Title: Gladdy’s Wake
Author: B. K. Anderson
Publication Year: 2010
Source: Review copy from the publisher
From the cover:
Gladys Sage escaped the backwoods of Northern Ontario, leaving behind the body of her stepfather, to arrive in New York and the world of political revolutionaries. Hired to find her is Pinkerton detective James Kelly, a recent Irish immigrant mainly interested in easy money, drink, and women. Going undercover among the radical followers of Emma Goldman, James’ search for Gladdy becomes a passion that will affect the Kelly family for generations. Nawal Habib, James’ granddaughter, has reinvented herself as a devout Muslim. Five times a day she prays toward Mecca, proving that she has left her early life as Janie Kelly, teenage runaway and outcast, behind. When her husband is killed and her son disappears in New York, suspected of involvement in a terrorist plot, everything she has built comes into question. She has no choice but to turn to the family she fled decades before. Nawal’s search will lead to the secrets kept by her grandfather – a hidden family history that casts her son’s radicalism in a new light, and begins with James Kelly’s obsession with the mysterious Gladys Sage.
This is one of those cases where you really need to avoid judging the book by its cover.
Both the storyline and the characters in Gladdy’s Wake are wonderful. Let’s start with the storyline: the book is narrated primarily by Nawal Habib, who was born Janie Kelly. I say primarily because while she’s really the only true narrator, she’s also the frame story for another narrative – that of James Kelly, which he wrote down for future generations to read and understand the family secrets. I really enjoyed the way that these two narratives played off each other. It kept up my interest in what would happen and also lent itself towards revealing the parallels between the different generations of the characters.
Speaking of the characters, they too were fascinating. I fell in love with Gladys (aka Gladdy) just as James Kelly did, and I was intrigued by Janie’s metamorphosis into the devout personage of Nawal. There was also a case of secondary – and even tertiary – characters who really fleshed out the story and brought out different aspects of the narrative and of the overarching themes. At times, some of them fell into a stereotype, but this was usually short and didn’t overtake their entire character.

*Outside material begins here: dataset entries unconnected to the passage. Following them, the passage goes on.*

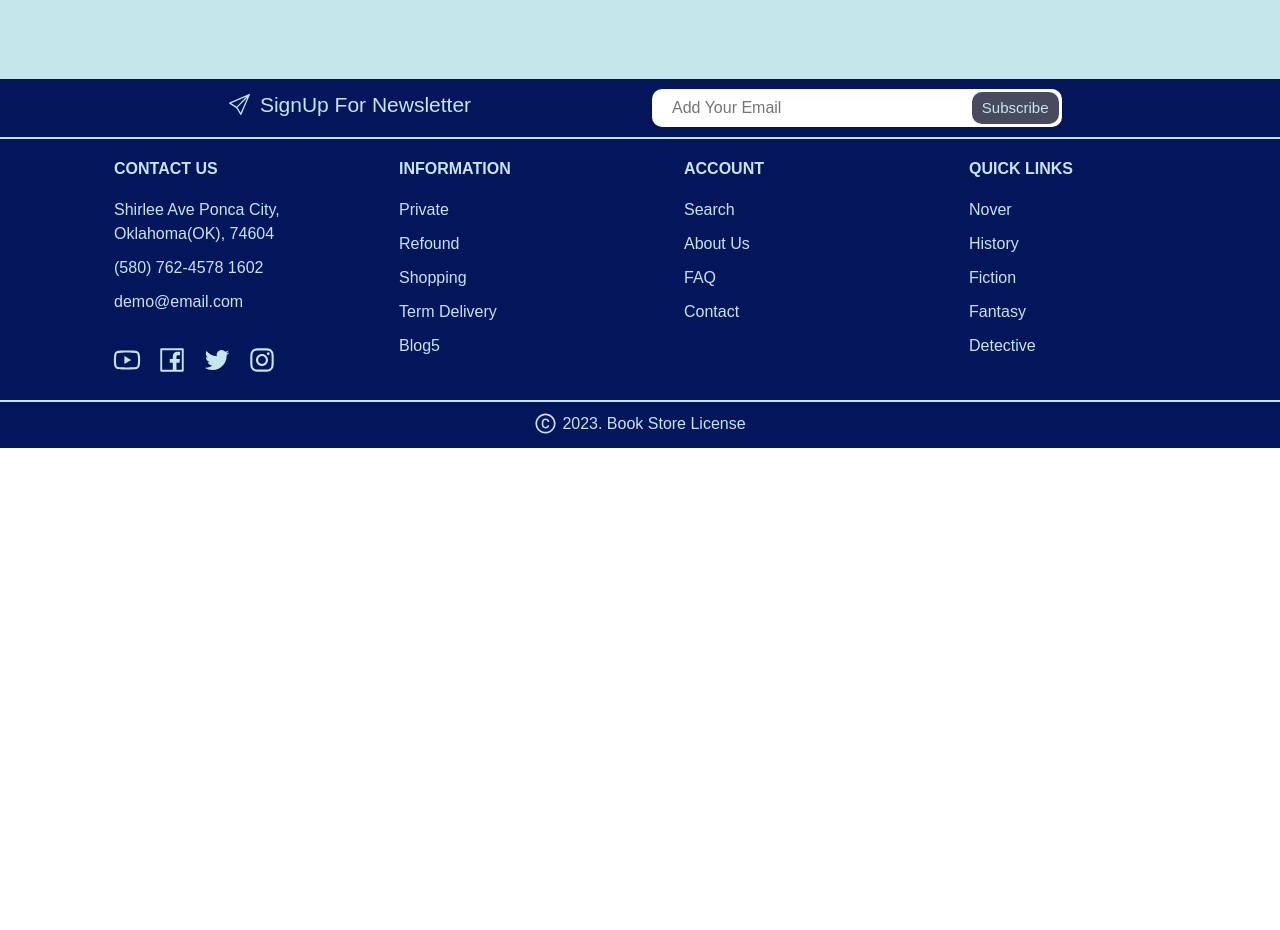
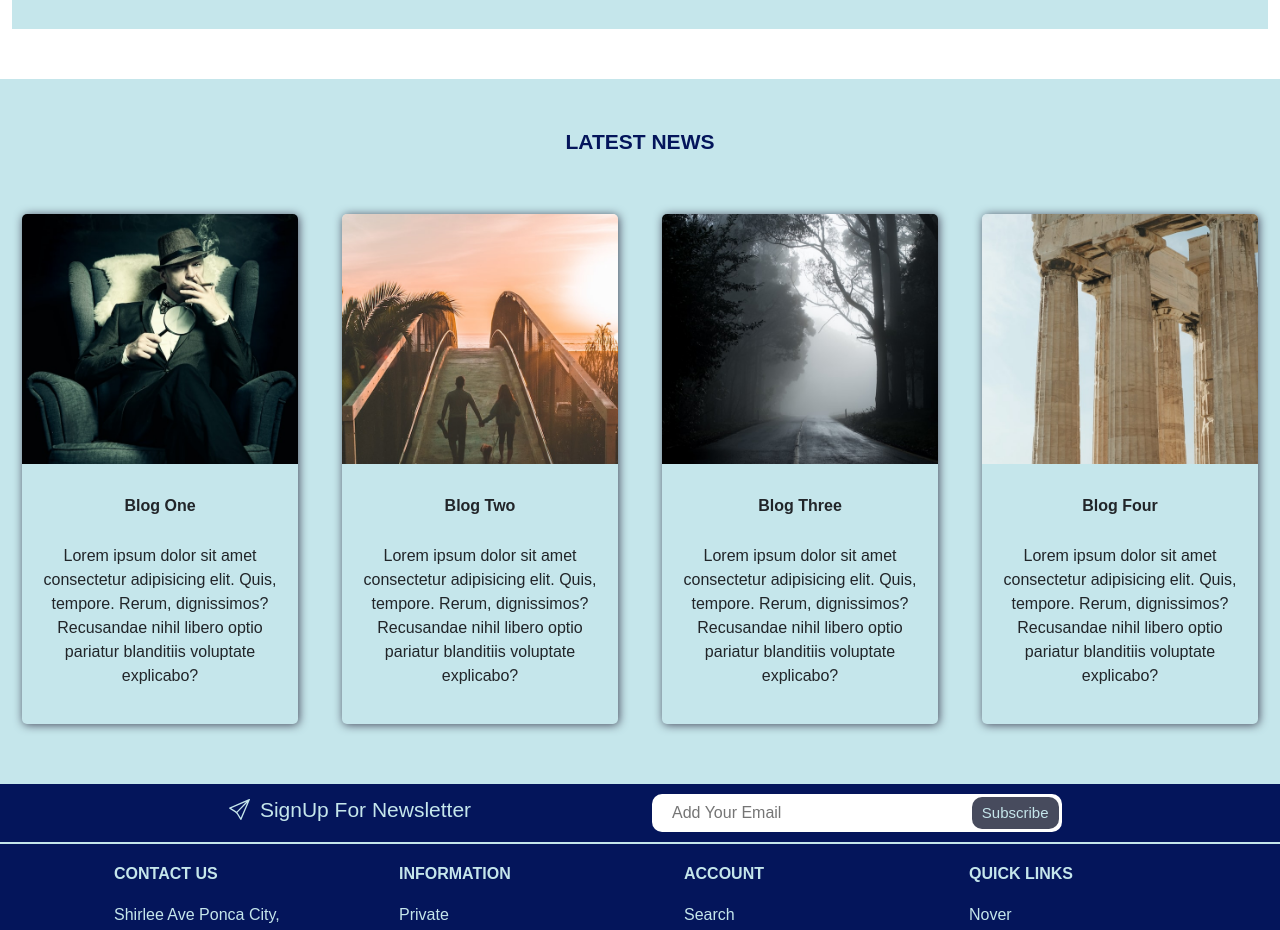
Before and after one commit to Olaf-Archer-Git/book-store, a React (Create React App) app: page / in a window 1280 px wide. Shown: the part 1500-2430 px from the top of the page. Before the commit the page ends 1948 px from the top, so only its background shows below. Built offline with nearby package versions, Linux system fonts and the light colour scheme; a web font is replaced by a local one.

Commit message:
newsCard

```diff
--- a/package.json
+++ b/package.json
@@ -9,6 +9,7 @@
     "@testing-library/user-event": "^14.4.3",
     "react": "^18.2.0",
     "react-dom": "^18.2.0",
+    "react-fast-marquee": "^1.3.5",
     "react-icons": "^4.7.1",
     "react-redux": "^8.0.5",
     "react-router-dom": "^6.6.1",
--- /dev/null
+++ b/src/pages/blog/BlogStyle.scss
@@ -0,0 +1,38 @@
+@import "../../style/variables.scss";
+
+.news {
+  &-head {
+    text-align: center;
+    font-size: 21px;
+    text-transform: uppercase;
+    font-weight: bold;
+    color: $bg-dark;
+    margin: 50px 0;
+  }
+  &-item {
+    text-align: center;
+    box-shadow: 1px 1px 10px $bg-grey;
+    margin: 10px;
+    border-radius: 5px;
+  }
+
+  &-img {
+    & img {
+      width: 100%;
+      height: 250px;
+      object-fit: cover;
+      border-top-left-radius: 5px;
+      border-top-right-radius: 5px;
+    }
+  }
+
+  &-text {
+    padding: 20px;
+  }
+
+  &-title {
+    padding: 10px 0;
+    text-transform: capitalize;
+    font-weight: bold;
+  }
+}
--- /dev/null
+++ b/src/pages/blog/NewsCard.jsx
@@ -0,0 +1,86 @@
+import React from "react";
+
+import img1 from "../../assets/templates/template-1.jpg";
+import img2 from "../../assets/templates/template-2.jpg";
+import img3 from "../../assets/templates/template-3.jpg";
+import img4 from "../../assets/templates/template-4.jpg";
+
+import "./BlogStyle.scss";
+
+const NewsCard = () => {
+  return (
+    <div className="news">
+
+      <h2 className="news-head">latest news</h2>
+      <div className="container-xxl">
+        <div className="row">
+          <div className="col-lg-3">
+            <div className="news-item">
+              <div className="news-img">
+                <img src={img1} alt="#!" />
+              </div>
+              <div className="news-text">
+                <p className="news-title">blog one</p>
+                <p className="news-subtitle">
+                  Lorem ipsum dolor sit amet consectetur adipisicing elit. Quis,
+                  tempore. Rerum, dignissimos? Recusandae nihil libero optio
+                  pariatur blanditiis voluptate explicabo?
+                </p>
+              </div>
+            </div>
+          </div>
+
+          <div className="col-lg-3">
+            <div className="news-item">
+              <div className="news-img">
+                <img src={img2} alt="#!" />
+              </div>
+              <div className="news-text">
+                <p className="news-title">blog two</p>
+                <p className="news-subtitle">
+                  Lorem ipsum dolor sit amet consectetur adipisicing elit. Quis,
+                  tempore. Rerum, dignissimos? Recusandae nihil libero optio
+                  pariatur blanditiis voluptate explicabo?
+                </p>
+              </div>
+            </div>
+          </div>
+
+          <div className="col-lg-3">
+            <div className="news-item">
+              <div className="news-img">
+                <img src={img3} alt="#!" />
+              </div>
+              <div className="news-text">
+                <p className="news-title">blog three</p>
+                <p className="news-subtitle">
+                  Lorem ipsum dolor sit amet consectetur adipisicing elit. Quis,
+                  tempore. Rerum, dignissimos? Recusandae nihil libero optio
+                  pariatur blanditiis voluptate explicabo?
+                </p>
+              </div>
+            </div>
+          </div>
+
+          <div className="col-lg-3">
+            <div className="news-item">
+              <div className="news-img">
+                <img src={img4} alt="#!" />
+              </div>
+              <div className="news-text">
+                <p className="news-title">blog four</p>
+                <p className="news-subtitle">
+                  Lorem ipsum dolor sit amet consectetur adipisicing elit. Quis,
+                  tempore. Rerum, dignissimos? Recusandae nihil libero optio
+                  pariatur blanditiis voluptate explicabo?
+                </p>
+              </div>
+            </div>
+          </div>
+        </div>
+      </div>
+    </div>
+  );
+};
+
+export default NewsCard;
--- a/src/pages/home/Home.jsx
+++ b/src/pages/home/Home.jsx
@@ -2,13 +2,18 @@ import React from "react";
 
 import HomeGrid from "./HomeGrid";
 import HomeProducts from "./HomeProducts";
+import NewsCard from "../blog/NewsCard";
+
+
 import "./Home.scss";
+
 
 const Home = () => {
   return (
     <section className="home">
       <HomeGrid />
       <HomeProducts />
+      <NewsCard/>
     </section>
   );
 };
--- a/src/pages/home/HomeProducts.jsx
+++ b/src/pages/home/HomeProducts.jsx
@@ -1,4 +1,5 @@
 import React from "react";
+
 import { dataServices, dataTemplate } from "../../data/dataTemplate.js";
 
 import "./HomeProducts.scss";
--- a/src/pages/home/HomeProducts.scss
+++ b/src/pages/home/HomeProducts.scss
@@ -10,7 +10,7 @@
   display: flex;
   justify-content: space-between;
   align-items: center;
-  margin: 50px 0;
+  margin: 100px 0;
 
   &-wrap {
     display: flex;
```
Also changed, not shown: 1 other file (tests, documents, lock files or other folders).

If you have to pick one book to read, particularly historical fiction, make it Gladdy’s Wake. It’s one of my favourite books so far this year.
You can find other posts in the series by clicking on the image to the right, or by taking a look at the schedule of posts and reviews.